Ghana Stock Exchange (GSE)  1 830.48 (52.58% UP)*

Nairobi Stock Exchange (NSE)  122.52 (N/A)

Johannesburg Stock Exchange (JSE) 40 232.05 (0.26% DN)

International Stock Exchanges

New York Stock Exchange (NYSE) 9 411.78 (0.03% UP)

London Stock Exchange (LSE)  3 490.01 (0.46% UP)

Tokyo Stock Exchange (TOPIX)  1 210.60 (2.43% UP)


Gold 1 436.70 (2.17% DN)

Oil 94.54 (1.92% DN)

*Ghana Stock Exchange shows current year to date movement. All others daily.

All quotes reported as of 2:00 PM Eastern Time Zone

The HBCUpreneur Corner – Prairie View A&M University’s Alysha Sample & Pearluxe

pearluxe logo-1

Name: Alysha Sample

Alma Mater: Prairie View A&M University

Business Name & Description: Pearluxe / We specialize in custom made accessories & clothing that accentuate any ensemble and appeal to the chic urbanite.

What year did you found your company? 2011

What was the most exciting and/or fearful moment during your HBCUpreneur career? My most exciting moment would have to be making my first sale. It was an exhilarating experience to know that someone admired my creativity and wanted to have a custom piece made by me.

What made you want to start your own company? I started my own company because I simply wanted to be my own boss. I’ve always known that a regular 8-5 job was just not for me because I like to be on my own schedule. Since graduation, I have learned this even more. Starting Pearluxe, gave me an opportunity to do something that I love, and nothing warms my heart more that being able to share my designs and creations with the world.
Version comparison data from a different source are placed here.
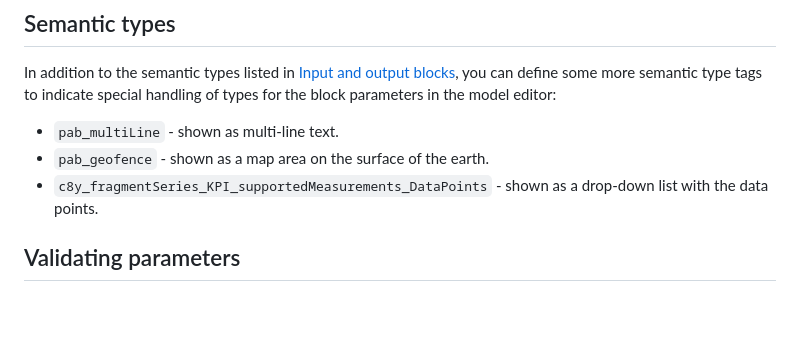
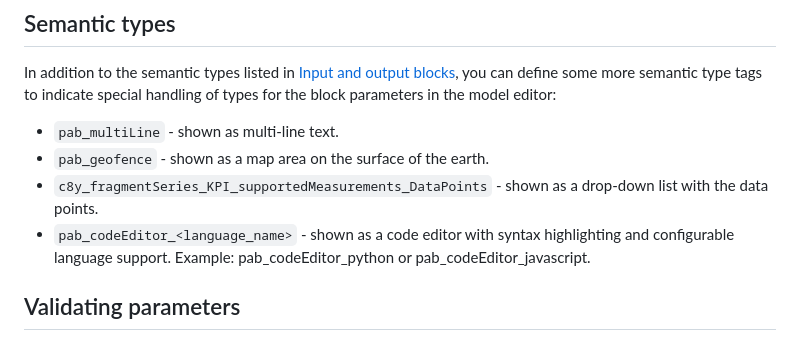
Before and after one commit to Cumulocity-IoT/apama-analytics-builder-block-sdk, a Markdown page: doc/040-Parameters.md, the part around the change. Drawn GitHub-style; blank space fills up the shorter version.

Commit message:
Release 26.210.0

```diff
--- a/doc/040-Parameters.md
+++ b/doc/040-Parameters.md
@@ -80,6 +80,7 @@ In addition to the semantic types listed in [Input and output blocks](100-InputA
 * `pab_multiLine` - shown as multi-line text.
 * `pab_geofence`  - shown as a map area on the surface of the earth.
 * `c8y_fragmentSeries_KPI_supportedMeasurements_DataPoints` - shown as a drop-down list with the data points.
+* `pab_codeEditor_<language_name>` - shown as a code editor with syntax highlighting and configurable language support. Example: pab_codeEditor_python or pab_codeEditor_javascript.
 
 ## Validating parameters
 
```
Who was the most influential person/people for you during your time in college? I would have to say the most influential person to me during my time in college was my mother, Lisa Sample. She is such an inspiration. No matter what she was there with me every step of the way and I greatly appreciate her for all that she has done and continues to do.

How do you handle complex problems? I handle complex problems by identifying the root of the issue so I can have a clear view of what the problem is. Once that is established, I face it head on and begin actively working to resolve it. I never dwell on problems because they are only temporary and once addressed they will no longer have power over you.

What is something you wish you had known prior to starting your company? I wish I would have know more about the financial side of owning a business especially when it comes to the matters of the state, such as taxes. I learned a valuable lesson early on in my business and educated myself so that I wouldn’t be faced with any similar issues moving forward.

What do you believe HBCUs can do to spur more innovation and entrepreneurship while their students are in school either as undergraduate or graduate students? I believe more one-on-one meetings and fairs with entrepreneurs would be very valuable. As a Political Science major in college, I felt that those opportunities were primarily reserved for Business majors. I also believe that school wide entrepreneurship initiatives and endeavors would be quite beneficial because I don’t believe that a person will find true happiness in their career until they are doing something that they absolutely love.

How do you deal with rejection? Dealing with rejection is something that I’ve had to deal with a few times since I started my company. You have to have a tough skin. There will be obstacles on the path to success but you will definitely become a better person and business owner because of it.

When you have down time, how do you like to spend it? I like to spend my downtime traveling, exploring new places, spending time with family and friends, reading, and watching movies.


What was your most memorable HBCU memory? I would have to say the year I traveled with my school to the 2009 SWAC Championship in Birmingham, AL where we WON. That was one of the best weekends of my college career because the school spirit was so high. It was such an honor to be able to enjoy that moment with my friends and classmates.

In leaving is there any advice you have for budding HBCUpreneurs? Please research the market that you would like enter and see exactly where your type of business would fit into it. You will also need determine how your business with stand out among the competition. Once that is done, make it happen. Time waits for no man so create your opportunity and watch yourself prosper. You will definitely be glad that you did!